To compare The Night of the Rabbit to any of Daedalic’s previous games would be a disservice to the company as this is clearly a different game with a different message to put across to the player. This particular story tells the tale of every child who grew up with an imagination and a dream of one day doing something amazing with their lives. This story tells the tale of Jeremiah Hazelnut, the boy who dreamt of one day becoming a magician. Little did Jerry know that his dream was not as improbable as first imagined and the journey that he takes in order get there is set in motion by a chance encounter with a rabbit pulled from a hat.

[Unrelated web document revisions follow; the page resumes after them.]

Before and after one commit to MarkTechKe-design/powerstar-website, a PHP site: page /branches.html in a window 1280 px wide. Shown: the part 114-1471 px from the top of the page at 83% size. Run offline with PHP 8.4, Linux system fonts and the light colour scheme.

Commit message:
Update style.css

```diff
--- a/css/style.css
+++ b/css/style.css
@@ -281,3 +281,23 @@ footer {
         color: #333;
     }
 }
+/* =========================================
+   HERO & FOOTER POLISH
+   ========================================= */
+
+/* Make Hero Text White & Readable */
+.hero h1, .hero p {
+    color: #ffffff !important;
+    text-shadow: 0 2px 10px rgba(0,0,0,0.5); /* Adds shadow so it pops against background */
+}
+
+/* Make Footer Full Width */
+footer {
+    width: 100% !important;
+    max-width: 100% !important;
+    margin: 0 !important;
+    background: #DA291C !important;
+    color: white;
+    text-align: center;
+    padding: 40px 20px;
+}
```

The mechanics and gameplay are much the same as you would expect from any adventure game, a few unique additions in the form of spells and magical items do keep the gameplay fresh however. Along the way Jerry can learn spells that let him turn night into day (or vice versa), see invisible leprechauns or even converse with rocks leading to much hilarity and an inventory rammed with miscellaneous items. The humour is gentle and amusing, appearing often enough to keep you smiling but not so often that you get tired of its tone and direction. This fits very well with the type of story The Night of the Rabbit is trying to portray, not distracting the player too much from its main points but often giving you a line of dialogue to chuckle over.

The Night of the Rabbit Screenshot Daedalic Entertainment Steam PC Point and Click Adventure

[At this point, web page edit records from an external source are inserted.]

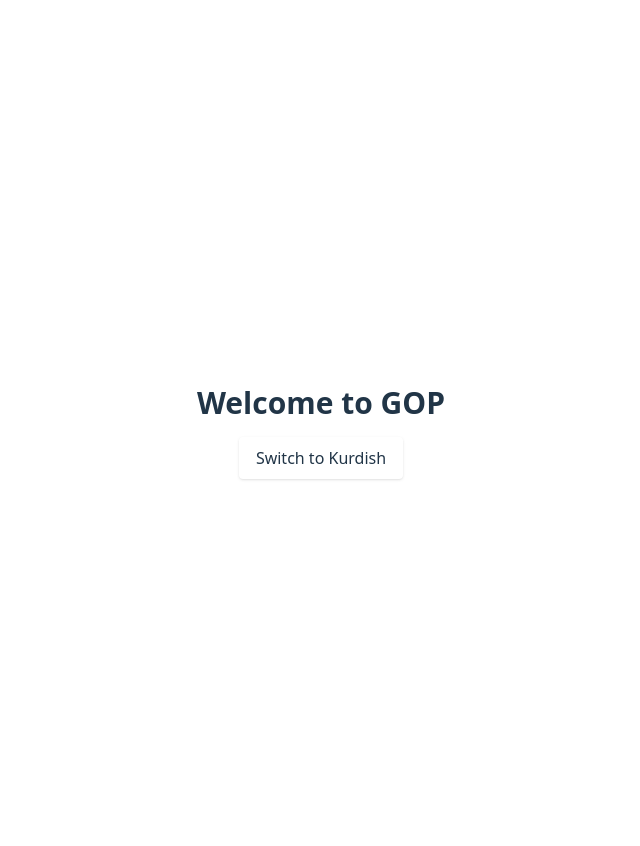
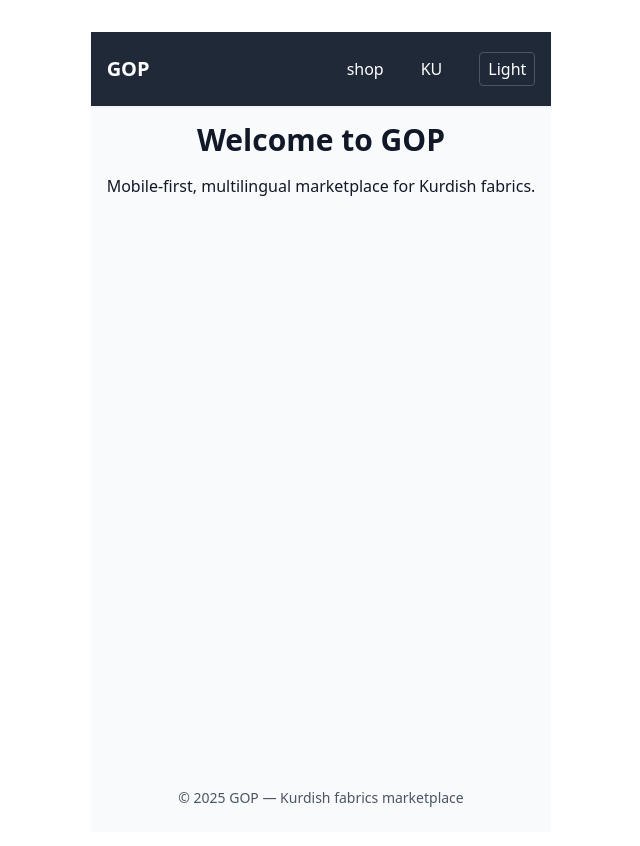
Before and after one commit to Diako999/gop-frontend, a React (Vite) app: page / in a window 1280 px wide. Shown: the top 846 px of the page, without its empty margins (319-959 px from the left). Built offline with nearby package versions, Linux system fonts and the light colour scheme.

Commit message:
initializing tailwind and header footer content components also zustand

```diff
--- a/src/App.tsx
+++ b/src/App.tsx
@@ -1,28 +1,15 @@
-import { useState, useEffect } from 'react'
-import { useAppStore } from "./store/useAppStore"
-import { useTranslation } from "react-i18next"
-import reactLogo from './assets/react.svg'
-import viteLogo from '/vite.svg'
+import Header from './components/Header'
+import MainContent from './components/MainContent'
+import Footer from './components/Footer'
 import './App.css'
 import './index.css'
 
 function App() {
-  const { language, toggleLanguage } = useAppStore()
-  const { t, i18n } = useTranslation()
-
-  useEffect(() => {
-    i18n.changeLanguage(language)
-  }, [language, i18n])
-
   return (
-    <div className="min-h-screen flex flex-col items-center justify-center">
-      <h1 className="text-3xl font-bold mb-4">{t("welcome")}</h1>
-      <button
-        onClick={toggleLanguage}
-        className="px-4 py-2 border rounded bg-gray shadow"
-      >
-        Switch to {language === "en" ? "Kurdish" : "English"}
-      </button>
+    <div className="min-h-screen flex flex-col bg-gray-50 text-gray-900">
+      <Header />
+      <MainContent />
+      <Footer />
     </div>
   );
 }
--- /dev/null
+++ b/src/components/Footer.tsx
@@ -0,0 +1,7 @@
+export default function Footer() {
+  return (
+    <footer className="mt-auto py-6 text-sm text-center text-gray-600">
+      © {new Date().getFullYear()} GOP — Kurdish fabrics marketplace
+    </footer>
+  )
+}
--- /dev/null
+++ b/src/components/Header.tsx
@@ -0,0 +1,44 @@
+import { useEffect } from "react"
+import { useAppStore } from "../store/useAppStore"
+import { useTranslation } from "react-i18next"
+
+function Header() {
+    const { language, toggleLanguage } = useAppStore()
+    const {theme, toggleTheme} = useAppStore()
+    const { t, i18n } = useTranslation()
+
+    useEffect(()=>{
+        i18n.changeLanguage(language)
+    },[language])
+  return (
+    <div className={`${theme === 'light' ? 'bg-white text-gray-900' : 'bg-gray-800 text-white'}`}>
+
+    <header className="p-4 shadow-sm  sticky top-0 z-20 ">
+      <div className={`max-w-5xl mx-auto flex items-center justify-between `}>
+        <h1 className="font-bold text-xl">GOP</h1>
+
+        <nav className="flex gap-4 items-center ">
+          <span className="hover:underline cursor-pointer">
+            {t("shop")}
+          </span>
+
+          <button
+            onClick={toggleLanguage}
+            className="ml-2 px-3 py-2 border rounded"
+          >
+            {language === "en" ? "KU" : "EN"}
+          </button>
+           <button
+                onClick={toggleTheme}
+                className={`ml-2 px-2 py-1 border rounded ${theme === 'light' ? 'bg-white text-gray-900 hover:bg-gray-50 border-gray-300' : 'bg-gray-800 text-white hover:bg-gray-700 border-gray-600'}`}
+                >
+                {theme === "light" ? "Dark" : "Light"}
+           </button>
+        </nav>
+      </div>
+    </header>
+    </div>
+  )
+}
+
+export default Header
--- /dev/null
+++ b/src/components/MainContent.tsx
@@ -0,0 +1,15 @@
+import { useTranslation } from "react-i18next"
+
+export default function MainContent() {
+  const { t } = useTranslation()
+
+  return (
+    <main className="max-w-5xl mx-auto p-4 flex flex-col items-center justify-center">
+      <h1 className="text-3xl font-bold mb-4">{t("welcome")}</h1>
+
+      <p className="mb-6 text-center">
+        Mobile-first, multilingual marketplace for Kurdish fabrics.
+      </p>
+    </main>
+  )
+}
--- /dev/null
+++ b/src/store/useAppStore.ts
@@ -0,0 +1,23 @@
+import { create } from "zustand"
+
+interface AppState {
+  language:"en"|"ku",
+  theme : "dark" | "light",
+  toggleLanguage: () => void,
+  toggleTheme : () => void
+}
+
+export const useAppStore = create<AppState>((set)=>({
+  language: "en" ,
+  theme : 'dark',
+  toggleLanguage : ()=>
+    set((state) => ({
+    language : state.language === 'en' ? 'ku' : 'en'
+  })),
+  toggleTheme : ()=>
+    set((state)=>({
+      theme : state.theme === 'dark' ? 'light' : 'dark'
+    }))
+
+
+}))
--- a/src/store/useAppStore.tsx
+++ /dev/null
@@ -1,8 +0,0 @@
-import { create } from "zustand"
-
-export const useAppStore = create((set) => ({
-  language: "en",
-  toggleLanguage: () => set((state) => ({
-    language: state.language === "en" ? "ku" : "en"
-  })),
-}))
```
Also changed, not shown: package.json (+8 -0 lines), 2 other files (tests, documents, lock files or other folders).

From the initial scenes of Jerry waking up to discover he still has two days of summer holiday left to the exploration of Mousewood, The Night of the Rabbit really performs well at keeping me engaged in the story. The unravelling mysteries of the forest keep me second guessing the direction of the story and how to progress with the game. Who are the mysterious foxes and lizards seen in Mousewood? Will I ever get to meet the Great Zaroff? And just what exactly is blue juice made from? The Night of the Rabbit is not without its flaws of course and with so many directions in which to venture the pacing of the game does suffer somewhat after the first visit to the town of Mousewood. It’s almost as if the games has its own Inception of puzzles, within puzzles, within… you get the idea.

On occasion one of these puzzles can prove illogical to the point that it slows the gameplay down to a crawl, halting progression and negating from the pleasant atmosphere of the gameplay. There is also an annoying oversight where the in-game journal does not record the information you would expect it to. On one or two occasions this meant I had to cycle thorough a whole riddle multiple times in order to dissect the meaning of each individual part. This on its own would not be such a major problem, but coupled with the before mentioned logical mind-boggling and you can find yourself going round in circles and resorting to trial and error in order to advance in the game.

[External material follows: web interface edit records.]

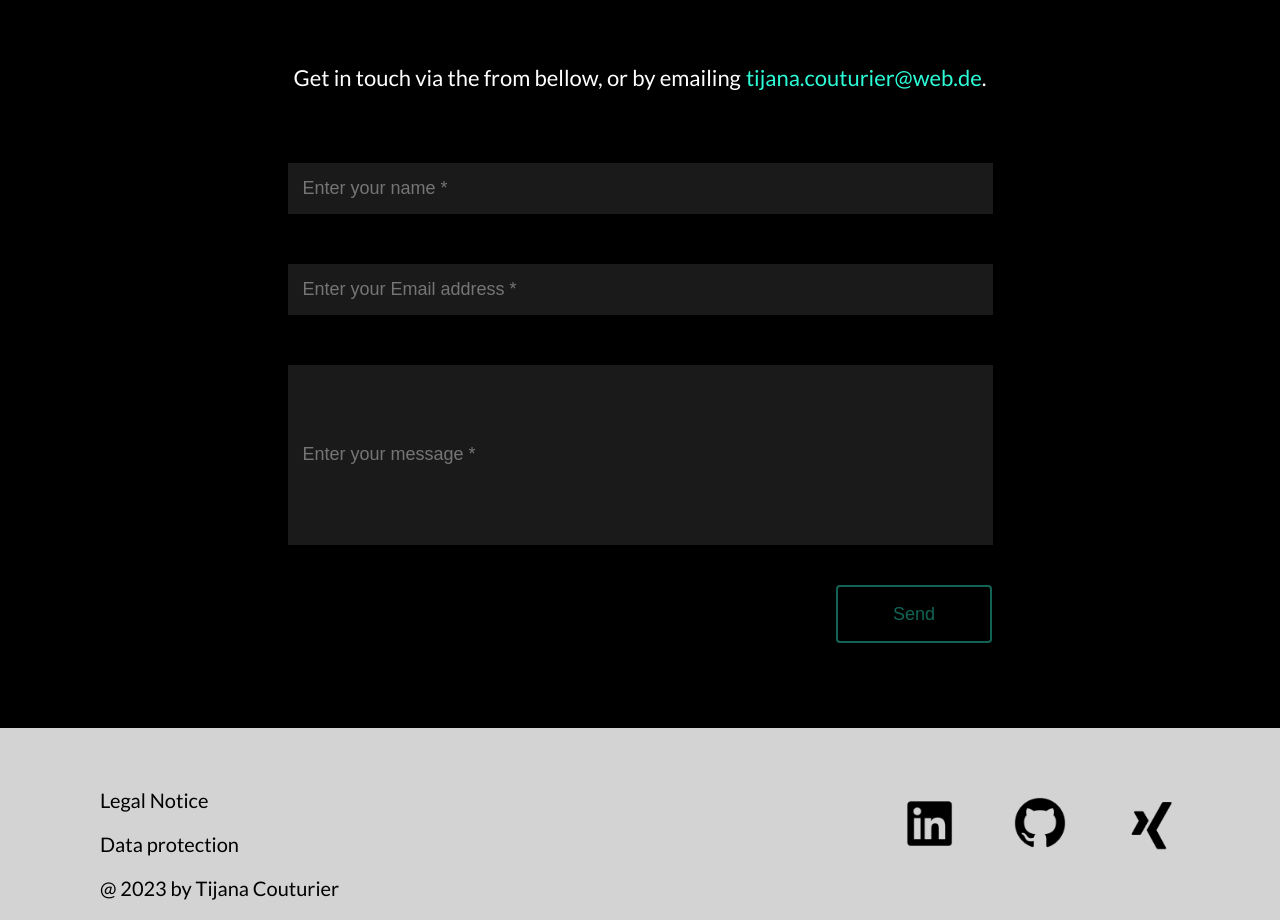
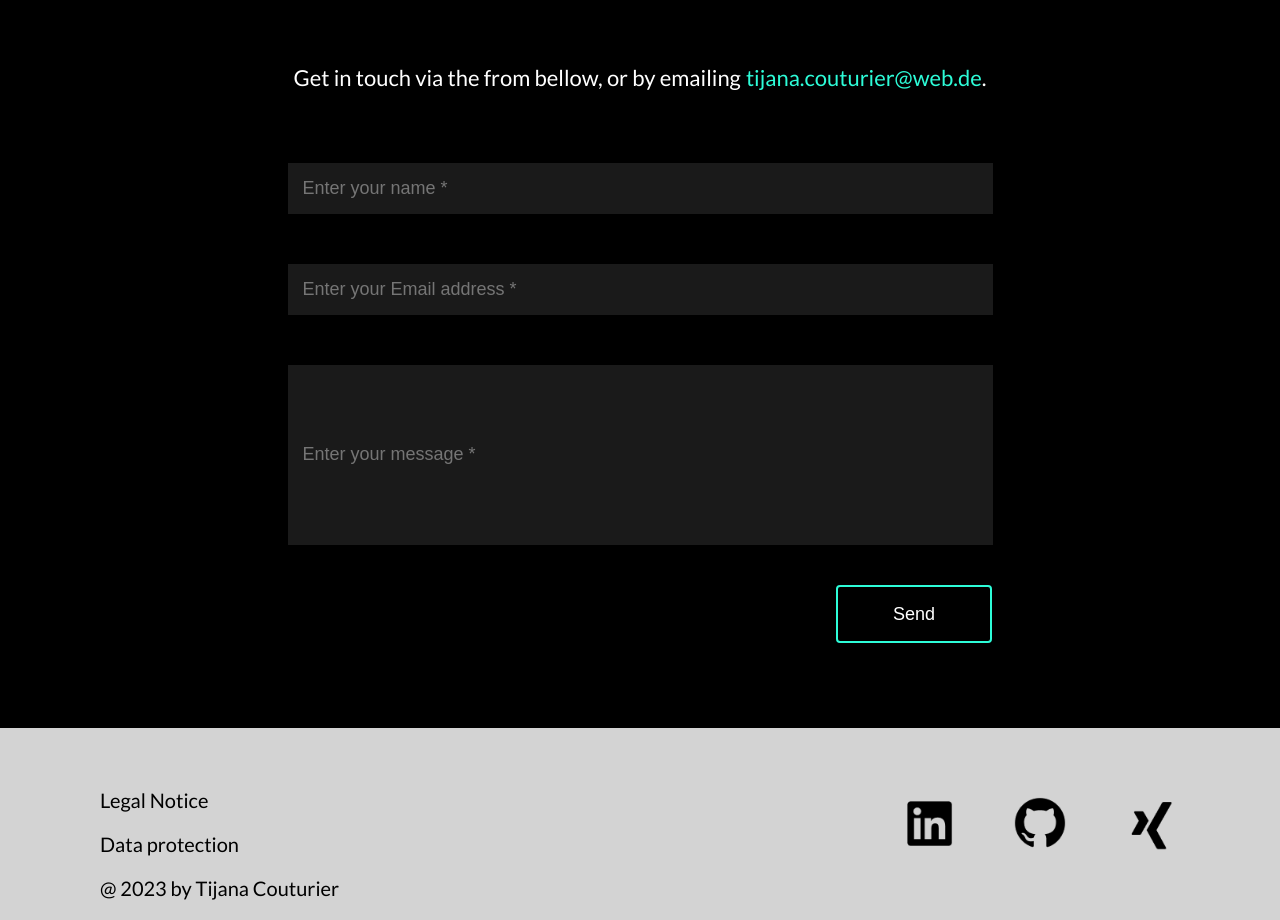
Before and after one commit to TijanaCouturier/Myportfolio, an Angular app: page / in a window 1280 px wide. Shown: the part 3577-4497 px from the top of the page. Built offline with nearby package versions, Linux system fonts and the light colour scheme.

Commit message:
Portfolio new version

```diff
--- a/src/app/contact/contact.component.html
+++ b/src/app/contact/contact.component.html
@@ -1,6 +1,21 @@
 <div id="contact" class="contact" data-aos="fade-right" data-aos-easing="ease-out-cubis">
     <h1>Contact me</h1>
     <p>Get in touch via the from bellow, or by emailing <a href="tijana.couturier@web.de">tijana.couturier@web.de</a>.</p>
+
+    <form (submit)="sendMail()" ngNativeValidate #myForm class="form">
+
+        <input matInput required type="text" name="name" #nameField placeholder="Enter your name *">
+
+        <input pattern="^([a-zA-Z0-9_\-\.]+)@([a-zA-Z0-9_\-\.]+)\.([a-zA-Z]{2,5})$" matInput email="email" #emailField placeholder="Enter your Email address *" required>
+
+        <input matInput required type="text" message="message" #messageField class="message" placeholder="Enter your message *" required>
+
+        <button #sendButton mat-stroked-button color="primary">Send</button>
+
+    </form>
+</div>
+
+<!--
 
     <form (submit)="sendMail()" ngNativeValidate #myForm class="form">
 
@@ -13,4 +28,4 @@
         <button [disabled]="names1.length == 0 || names2.length == 0 || names3.length == 0" #sendButton mat-stroked-button color="primary">Send</button>
 
     </form>
-</div>
+-->
--- a/src/app/contact/contact.component.scss
+++ b/src/app/contact/contact.component.scss
@@ -95,8 +95,11 @@
             width: 85%;
         }
         button {
-            background-color: #2DFCD8;
-            color: black;
+            // background-color: #2DFCD8;
+            // color: black;
+            background-color: black;
+            color: white;
+            border: 2px solid #2DFCD8;
             font-size: 18px;
             margin-top: 40px;
             margin-bottom: 55px;
@@ -105,6 +108,7 @@
             padding: 10px 55px;
             &:hover {
                 background-color: #2DFCD8;
+                color: black;
             }
             @media (max-width: 575px) {
                 padding: 5px 35px;
```
Also changed, not shown: 3 other files (tests, documents, lock files or other folders).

The Night of the Rabbit Screenshot Daedalic Entertainment PC Steam Adventure Point and Click

While I would say that The Night of the Rabbit is clearly aimed at a younger audience, there is plenty here for gamers of all ages to enjoy such as the challenging puzzles and enjoyable world and characters. The game often hints at popular culture giving references to characters like Harry Potter and Mario and the general nostalgic feel of games like Monkey Island will keep 2D adventure veterans thoroughly content. With a play length of 9-11 hours there is plenty of game for your money. On top of the main story there are also collectibles, achievements and a card game that can extend the life of the game beyond even that.

It’s a rare thing that a game delivers such a warm sense of nostalgia and with The Night of the Rabbit being as detailed and well presented as it is, it’s easy to overlook its minor flaws. Even personal irritants such as characters talking over each other and the flawed hinting system seemed insignificant as soon as I entered another beautifully hand drawn area or met another of the games charming characters.

Verdict – Headshot

Platforms Available – PC
Platform Reviewed – PC

Review based on a copy provided by Daedalic Entertainment.

Please check this post for more on our scoring policy.